Just when I thought I had street festivals on lock, I ended up in Spain.
Partying here means so much more than just pre gaming shitty vodka and Sour Skittles with your friends and then stumbling out into the twilight wearing nothing but a miniskirt and a crop top in mid winter. (oh hey college!). Have you heard the word ‘fiesta’ before? Well, let me just tell you this isn’t a block party with some corn on the cob and a clown making balloon animals. It means the streets, parks and plazas are full of people and events for days and nights on end, food vendors scattered all throughout the city’s biggest park, and arts and crafts markets around every corner. And most importantly, it means you might even get a mid-week day off work. Lets chat about the most recent Barcelona fiesta- Fiestas de la Mercè. La Mercè, as us ‘locals’ call it, is a celebration of the patron saint of Barcelona. For the record, there are two patron saints, and if you ever come visit me I’ll show you the other one and tell you the history behind why the other one doesn’t get a week long party to call her own(look Dad, I know things!)

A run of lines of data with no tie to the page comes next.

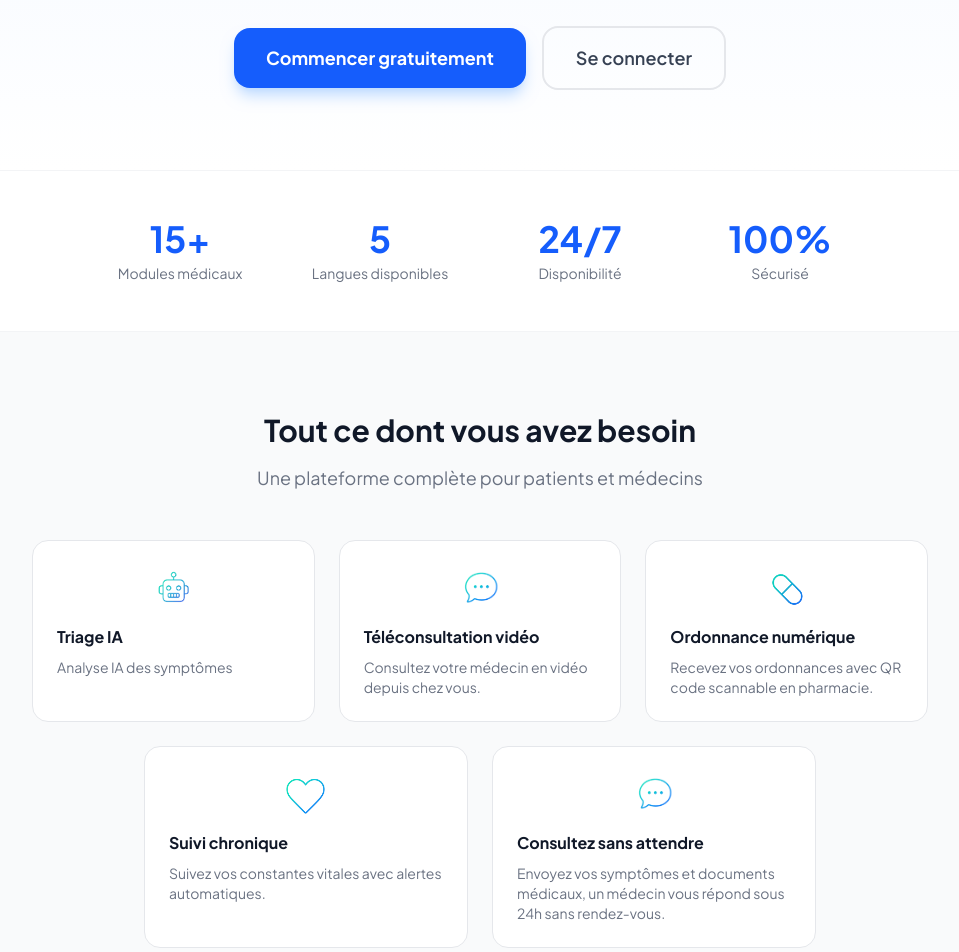
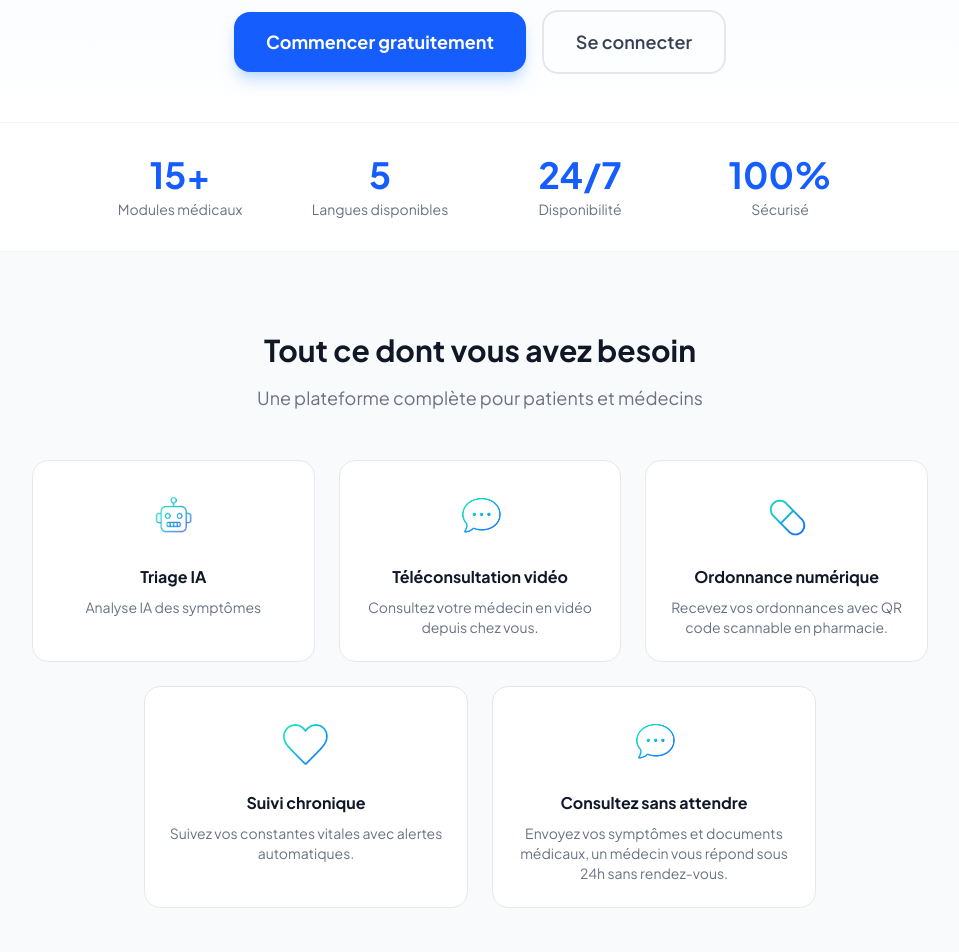
Before and after one commit to All185/medivio-frontend, a Next.js app: page / in a window 1280 px wide. Shown: the part 380-1332 px from the top of the page, without its empty margins (160-1119 px from the left). Built offline with nearby package versions, Linux system fonts and the light colour scheme.

Commit message:
fix: espacement hero et cartes features

```diff
--- a/app/page.tsx
+++ b/app/page.tsx
@@ -48,7 +48,7 @@ export default function RootPage() {
         <LanguageSwitcher />
       </header>
 
-      <section className="pt-32 pb-20 px-6 text-center bg-gradient-to-b from-blue-50 to-white">
+      <section className="pt-28 pb-12 px-6 text-center bg-gradient-to-b from-blue-50 to-white">
         <div className="max-w-3xl mx-auto">
           <div className="inline-block bg-blue-100 text-blue-700 text-xs font-semibold px-4 py-2 rounded-full mb-6">
             {t('landing.badge')}
@@ -70,7 +70,7 @@ export default function RootPage() {
         </div>
       </section>
 
-      <section className="py-12 px-6 bg-white border-y border-gray-100">
+      <section className="py-8 px-6 bg-white border-y border-gray-100">
         <div className="max-w-3xl mx-auto grid grid-cols-2 md:grid-cols-4 gap-8 text-center">
           {STATS.map((stat, i) => (
             <div key={i}>
@@ -91,15 +91,15 @@ export default function RootPage() {
           <div className="grid grid-cols-1 md:grid-cols-3 gap-6 mb-6">
             {FEATURES.slice(0, 3).map((f, i) => (
               <div key={`${locale}-${i}`} className="bg-white rounded-2xl border border-gray-200 p-6 hover:border-blue-300 hover:shadow-md transition-all">
-                <div className="mb-3 flex items-center justify-center" style={{height: 48}}>
+                <div className="mb-4 flex items-center justify-center" style={{height: 64}}>
                   {f.icon.startsWith('/') ? (
-                    <img src={f.icon} alt="" style={{width: 48, height: 48, objectFit: 'contain'}} />
+                    <img src={f.icon} alt="" style={{width: 56, height: 56, objectFit: 'contain'}} />
                   ) : (
-                    <span className="text-3xl">{f.icon}</span>
+                    <span className="text-4xl">{f.icon}</span>
                   )}
                 </div>
-                <h3 className="font-bold text-gray-900 mb-2">{f.title}</h3>
-                <p className="text-sm text-gray-500">{f.desc}</p>
+                <h3 className="font-bold text-gray-900 mb-2 text-center">{f.title}</h3>
+                <p className="text-sm text-gray-500 text-center">{f.desc}</p>
               </div>
             ))}
           </div>
@@ -107,15 +107,15 @@ export default function RootPage() {
           <div className="grid grid-cols-1 md:grid-cols-2 gap-6 max-w-2xl mx-auto">
             {FEATURES.slice(3).map((f, i) => (
               <div key={`${locale}-bottom-${i}`} className="bg-white rounded-2xl border border-gray-200 p-6 hover:border-blue-300 hover:shadow-md transition-all">
-                <div className="mb-3 flex items-center justify-center" style={{height: 48}}>
+                <div className="mb-4 flex items-center justify-center" style={{height: 64}}>
                   {f.icon.startsWith('/') ? (
-                    <img src={f.icon} alt="" style={{width: 48, height: 48, objectFit: 'contain'}} />
+                    <img src={f.icon} alt="" style={{width: 56, height: 56, objectFit: 'contain'}} />
                   ) : (
-                    <span className="text-3xl">{f.icon}</span>
+                    <span className="text-4xl">{f.icon}</span>
                   )}
                 </div>
-                <h3 className="font-bold text-gray-900 mb-2">{f.title}</h3>
-                <p className="text-sm text-gray-500">{f.desc}</p>
+                <h3 className="font-bold text-gray-900 mb-2 text-center">{f.title}</h3>
+                <p className="text-sm text-gray-500 text-center">{f.desc}</p>
               </div>
             ))}
           </div>
```
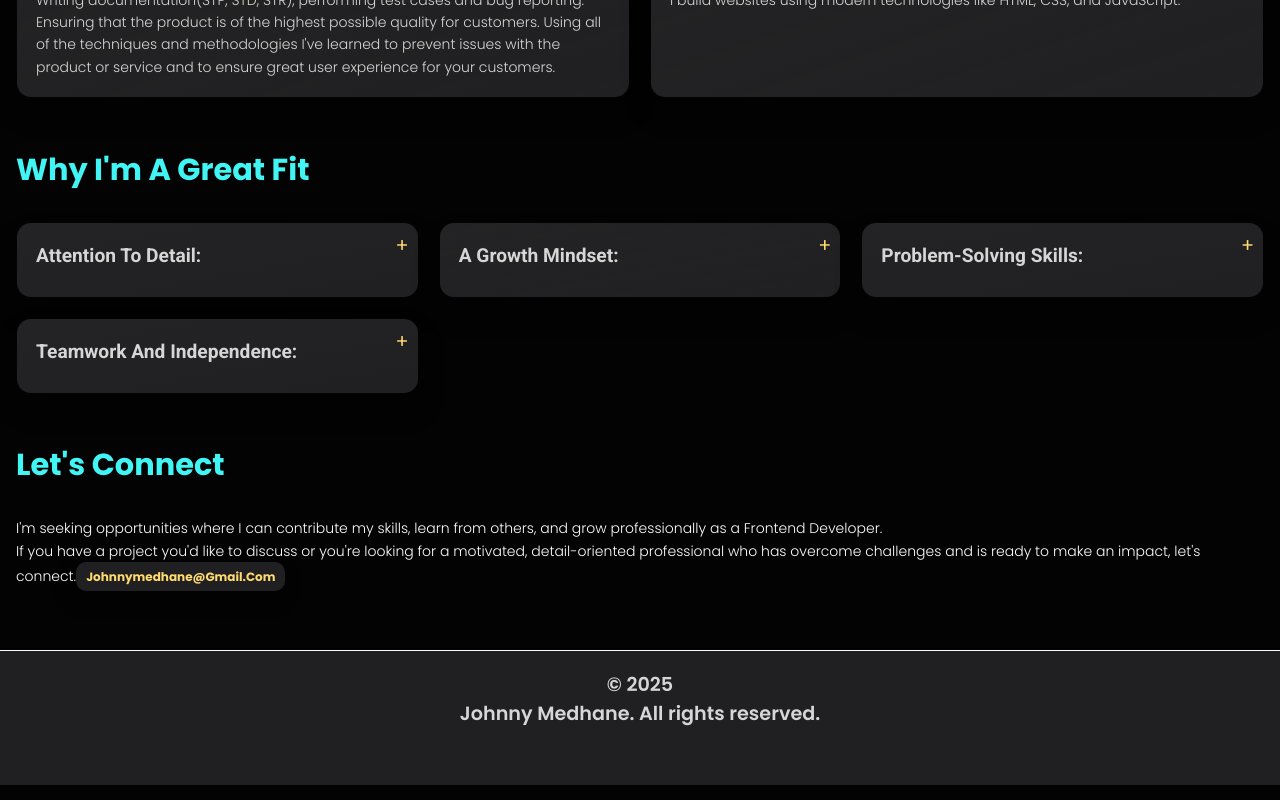
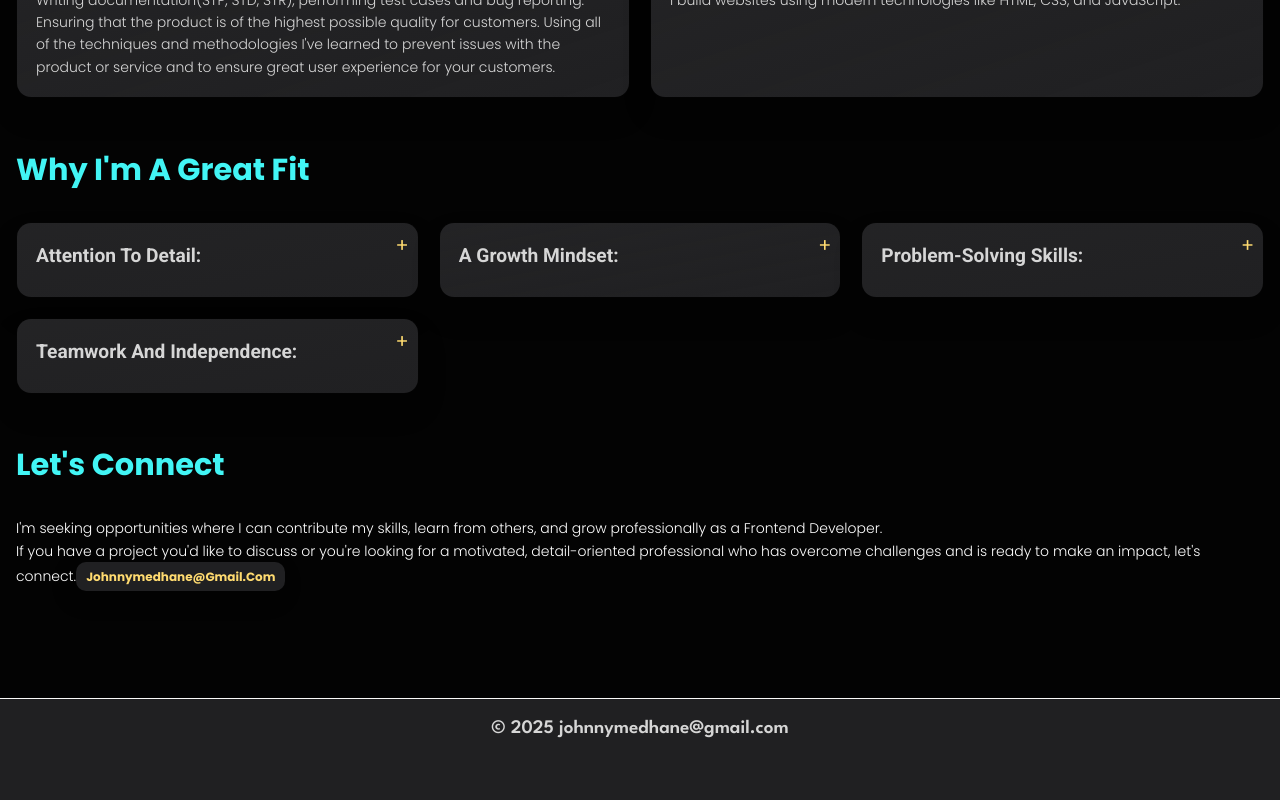
Before and after one commit to Johnnymedhane/my-portfolio, a React (Create React App) app: page /about in a window 1280 px wide. Shown: the part 502-1302 px from the top of the page. Built offline with nearby package versions, Linux system fonts and the light colour scheme.

Commit message:
added margin to footer

```diff
--- a/src/components/Footer.jsx
+++ b/src/components/Footer.jsx
@@ -3,11 +3,13 @@ import styles from './Footer.module.css';
 function Footer() {
     const currentYear = new Date().getFullYear();
     return (
-        <div className={styles.footer}>
-            <p>&copy; {currentYear} </p>
-               <p>Johnny Medhane. All rights reserved.</p>
-        </div>
-    )
-}
+      <footer className={styles.footer}>
+        <p>
+          &copy; {currentYear} <a href="mailto:johnnymedhane@gmail.com">johnnymedhane@gmail.com</a>
+        </p>
+      </footer>
+    );
+  }
+
 
 export default Footer
--- a/src/components/Footer.module.css
+++ b/src/components/Footer.module.css
@@ -3,8 +3,10 @@
 .footer {
     font-size: var(--fs-5);
     font-weight: 600;
+    font-family:  var(--ffLeagueSpartan);
+    margin-top: 3rem;
    color: var(--light-gray);
-    padding: 20px;
+    padding: 1rem;
     padding-bottom: 3.5rem;
     text-align: center;
     border-top: 1px solid var(--white-2);
@@ -21,6 +23,11 @@
 
 
 
+.footer a:visited {
+    color: var(--lightGreen);
+
+}
+
 
 @media screen and (max-width: 768px) {
     .footer {
```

And this fiesta is a big damn deal. The PDF program for festival events (spanning from September 19-24) took me literally 45 minutes to skim through on my computer. If I had read the whole thing in depth I might never have actually made it to any of the events. Basically, there were events ranging from food truck gatherings to beat box performances to fireworks in the middle of a crowded square (which actually seemed like a major fire hazard, but who am I to discuss safety regulations).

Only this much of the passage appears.